##### Source records

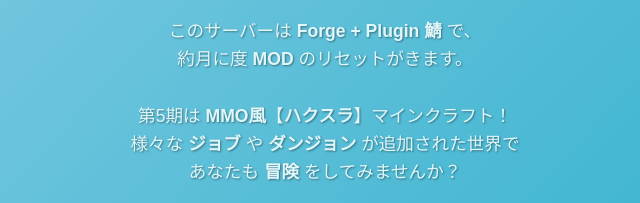
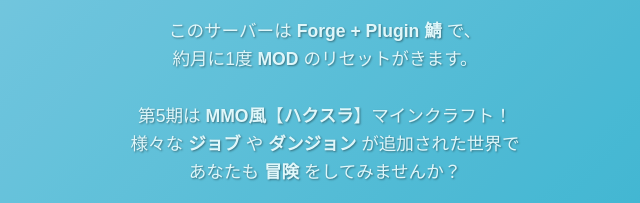
Before and after one commit to mitune05/FP-, a plain HTML site: page index.html in a window 1280 px wide. Shown: the part 227-430 px from the top of the page, 315-955 px from the left. Drawn offline with Linux system fonts and the light colour scheme.

Commit message:
index.html

```diff
--- a/index.html
+++ b/index.html
@@ -17,7 +17,7 @@
     <h1 class="h1-main">FP鯖へようこそ🎉</h1>
     <p>
         このサーバーは <span class="highlight1">Forge + Plugin 鯖</span> で、<br>
-        約月に度 <span class="highlight2">MOD</span> のリセットがきます。<br><br>
+        約月に1度 <span class="highlight2">MOD</span> のリセットがきます。<br><br>
         第5期は <span class="highlight3">MMO風</span>【<span class="highlight4">ハクスラ</span>】マインクラフト！<br>
         様々な <span class="highlight5">ジョブ</span> や <span class="highlight6">ダンジョン</span> が追加された世界で<br>
         あなたも <span class="highlight7">冒険</span> をしてみませんか？<br>
```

##########

What to work on -> Exactly as they appear above, give the records again, without their pictures.

Reply to the task ->
Before and after one commit to mitune05/FP-, a plain HTML site: page index.html in a window 1280 px wide. Shown: the part 227-430 px from the top of the page, 315-955 px from the left. Drawn offline with Linux system fonts and the light colour scheme.

Commit message:
index.html

```diff
--- a/index.html
+++ b/index.html
@@ -17,7 +17,7 @@
     <h1 class="h1-main">FP鯖へようこそ🎉</h1>
     <p>
         このサーバーは <span class="highlight1">Forge + Plugin 鯖</span> で、<br>
-        約月に度 <span class="highlight2">MOD</span> のリセットがきます。<br><br>
+        約月に1度 <span class="highlight2">MOD</span> のリセットがきます。<br><br>
         第5期は <span class="highlight3">MMO風</span>【<span class="highlight4">ハクスラ</span>】マインクラフト！<br>
         様々な <span class="highlight5">ジョブ</span> や <span class="highlight6">ダンジョン</span> が追加された世界で<br>
         あなたも <span class="highlight7">冒険</span> をしてみませんか？<br>
```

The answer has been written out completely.